The Cayenne is currently in its third generation, with the original having made its debut at the 2002 Paris International Motor Show. Understandably, it proved quite controversial back then as Porsche’s lineup had only ever consisted of sports cars, if you exclude the tractors it also made in its early days.
However, the Cayenne soon proved to be the sportiest of SUVs and in quick time became Porsche’s most popular model. In fact, the Cayenne helped save Porsche from serious financial hardship.
In the early 1990s, Porsche was losing money. A more affordable sports car was conceived and eventually launched in 1996 as the Boxster. Porsche found success with the Boxster but the automaker knew it needed a third product line, one less susceptible to economic downturns than sports cars, to create a firm footing.
Porsche board members inspect a first-generation Cayenne prototype in June 2000
A sedan and even a minivan were considered, but on recommendation of Porsche’s U.S. sales team an SUV was decided upon. The new product line was first announced in 1998, though at the time it was known only as Project Colorado. The goal for engineers was a vehicle that was powerful and dynamic and suitable for all types of terrain.
Rather than go it alone however, Porsche teamed up with Volkswagen which developed the first Touareg alongside the first Cayenne. Launching an SUV was already quite the risk, but there was even more pressure as Porsche would need a new production site, too.
The decision was made to build the new plant in the German city of Leipzig, and in August 2002, two years after construction started, the plant was ready to go. A month later the Cayenne was revealed to the world in Paris.

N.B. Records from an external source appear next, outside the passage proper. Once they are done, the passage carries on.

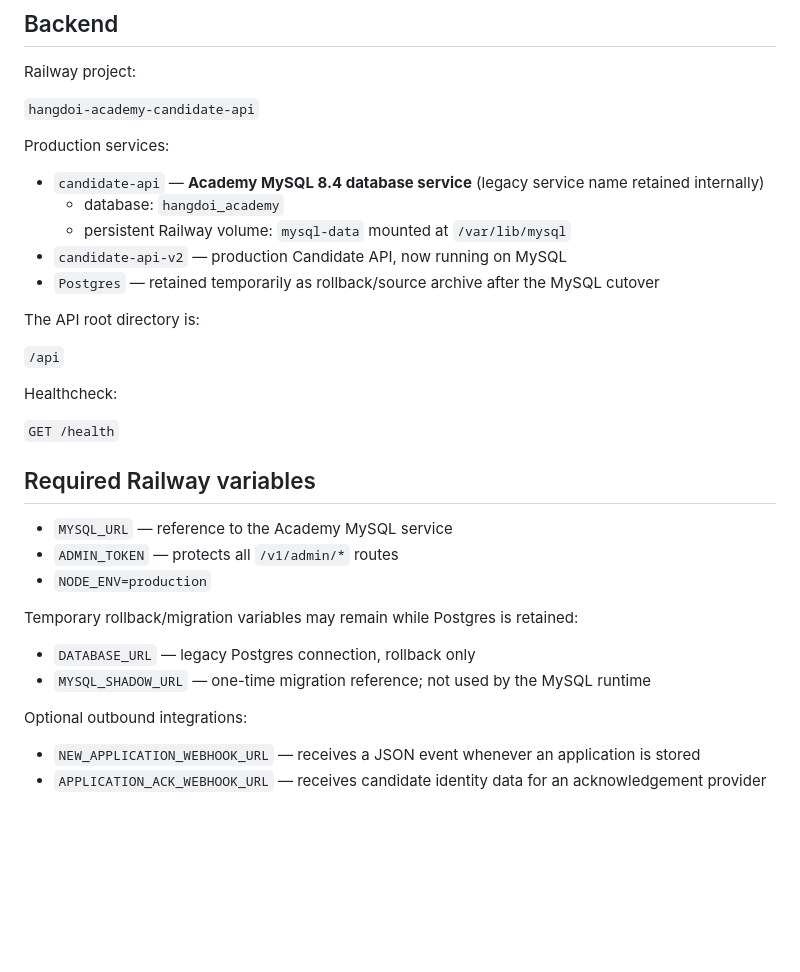
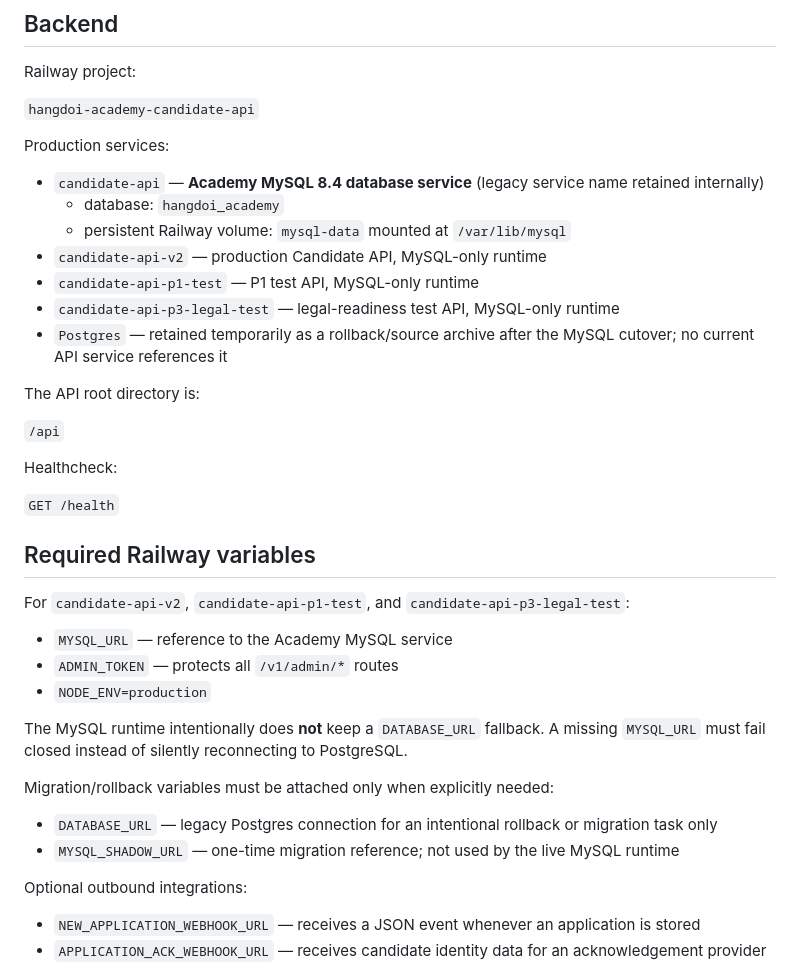
Before and after one commit to hangdoivn/hangdoi_academy, a Markdown page: docs/media-career-p1-operations.md, the part around one of its changes. Drawn GitHub-style; blank space fills up the shorter version.

```diff
--- a/docs/media-career-p1-operations.md
+++ b/docs/media-career-p1-operations.md
@@ -39,8 +39,10 @@ Production services:
 - `candidate-api` — **Academy MySQL 8.4 database service** (legacy service name retained internally)
   - database: `hangdoi_academy`
   - persistent Railway volume: `mysql-data` mounted at `/var/lib/mysql`
-- `candidate-api-v2` — production Candidate API, now running on MySQL
-- `Postgres` — retained temporarily as rollback/source archive after the MySQL cutover
+- `candidate-api-v2` — production Candidate API, MySQL-only runtime
+- `candidate-api-p1-test` — P1 test API, MySQL-only runtime
+- `candidate-api-p3-legal-test` — legal-readiness test API, MySQL-only runtime
+- `Postgres` — retained temporarily as a rollback/source archive after the MySQL cutover; no current API service references it
 
 The API root directory is:
 
@@ -52,14 +54,18 @@ Healthcheck:
 
 ## Required Railway variables
 
+For `candidate-api-v2`, `candidate-api-p1-test`, and `candidate-api-p3-legal-test`:
+
 - `MYSQL_URL` — reference to the Academy MySQL service
 - `ADMIN_TOKEN` — protects all `/v1/admin/*` routes
 - `NODE_ENV=production`
 
-Temporary rollback/migration variables may remain while Postgres is retained:
+The MySQL runtime intentionally does **not** keep a `DATABASE_URL` fallback. A missing `MYSQL_URL` must fail closed instead of silently reconnecting to PostgreSQL.
 
-- `DATABASE_URL` — legacy Postgres connection, rollback only
-- `MYSQL_SHADOW_URL` — one-time migration reference; not used by the MySQL runtime
+Migration/rollback variables must be attached only when explicitly needed:
+
+- `DATABASE_URL` — legacy Postgres connection for an intentional rollback or migration task only
+- `MYSQL_SHADOW_URL` — one-time migration reference; not used by the live MySQL runtime
 
 Optional outbound integrations:
 
```
Also changed, not shown: other parts of docs/media-career-p1-operations.md (+11 -7 lines).
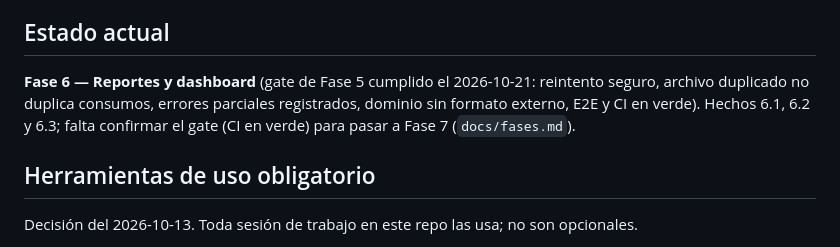
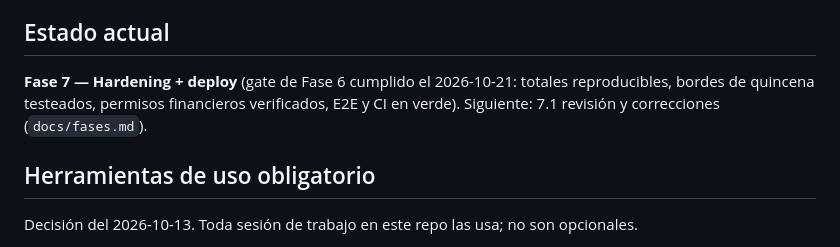
Before and after one commit to romanvsc/seminario_indufor, a Markdown page: CLAUDE.md, the part around the change. Drawn GitHub-style.

Commit message:
docs: gate de Fase 6 cumplido; sigue Fase 7
Co-Authored-By: Claude Opus 5.5 <noreply@anthropic.com>

```diff
--- a/CLAUDE.md
+++ b/CLAUDE.md
@@ -19,7 +19,7 @@ Leer la ficha de la fase actual en `docs/fases.md` y cargar solo lo que indica.
 
 ## Estado actual
 
-**Fase 6 — Reportes y dashboard** (gate de Fase 5 cumplido el 2026-10-21: reintento seguro, archivo duplicado no duplica consumos, errores parciales registrados, dominio sin formato externo, E2E y CI en verde). Hechos 6.1, 6.2 y 6.3; falta confirmar el gate (CI en verde) para pasar a Fase 7 (`docs/fases.md`).
+**Fase 7 — Hardening + deploy** (gate de Fase 6 cumplido el 2026-10-21: totales reproducibles, bordes de quincena testeados, permisos financieros verificados, E2E y CI en verde). Siguiente: 7.1 revisión y correcciones (`docs/fases.md`).
 
 ## Herramientas de uso obligatorio
 
```
Also changed, not shown: docs/fases.md (+1 -1 lines).
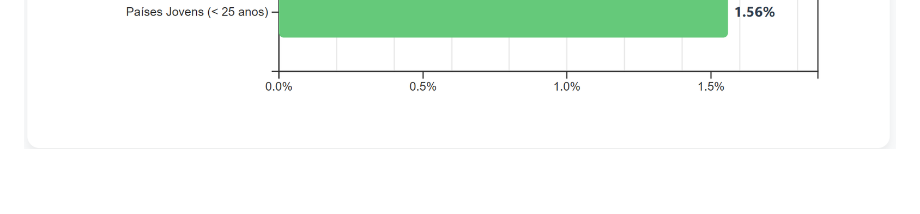
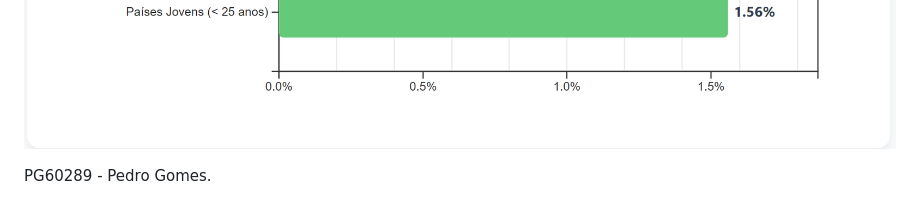
Before and after one commit to pedro74gomes/SVDC, a Markdown page: README.md, the part around the change. Rendered like a GitHub page.

```diff
--- a/README.md
+++ b/README.md
@@ -39,3 +39,5 @@ Abaixo encontram-se capturas de ecrã das visualizações desenvolvidas:
 ![](visao3.png)
 ![](visao4.png)
 ![](visao5.png)
+
+PG60289 - Pedro Gomes.
```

Today, the Cayenne vies with its smaller brother, the Macan, in the sales race. Porsche has just expanded the line to include a coupe-like body style, and in the future we’re likely to see a battery-electric powertrain added.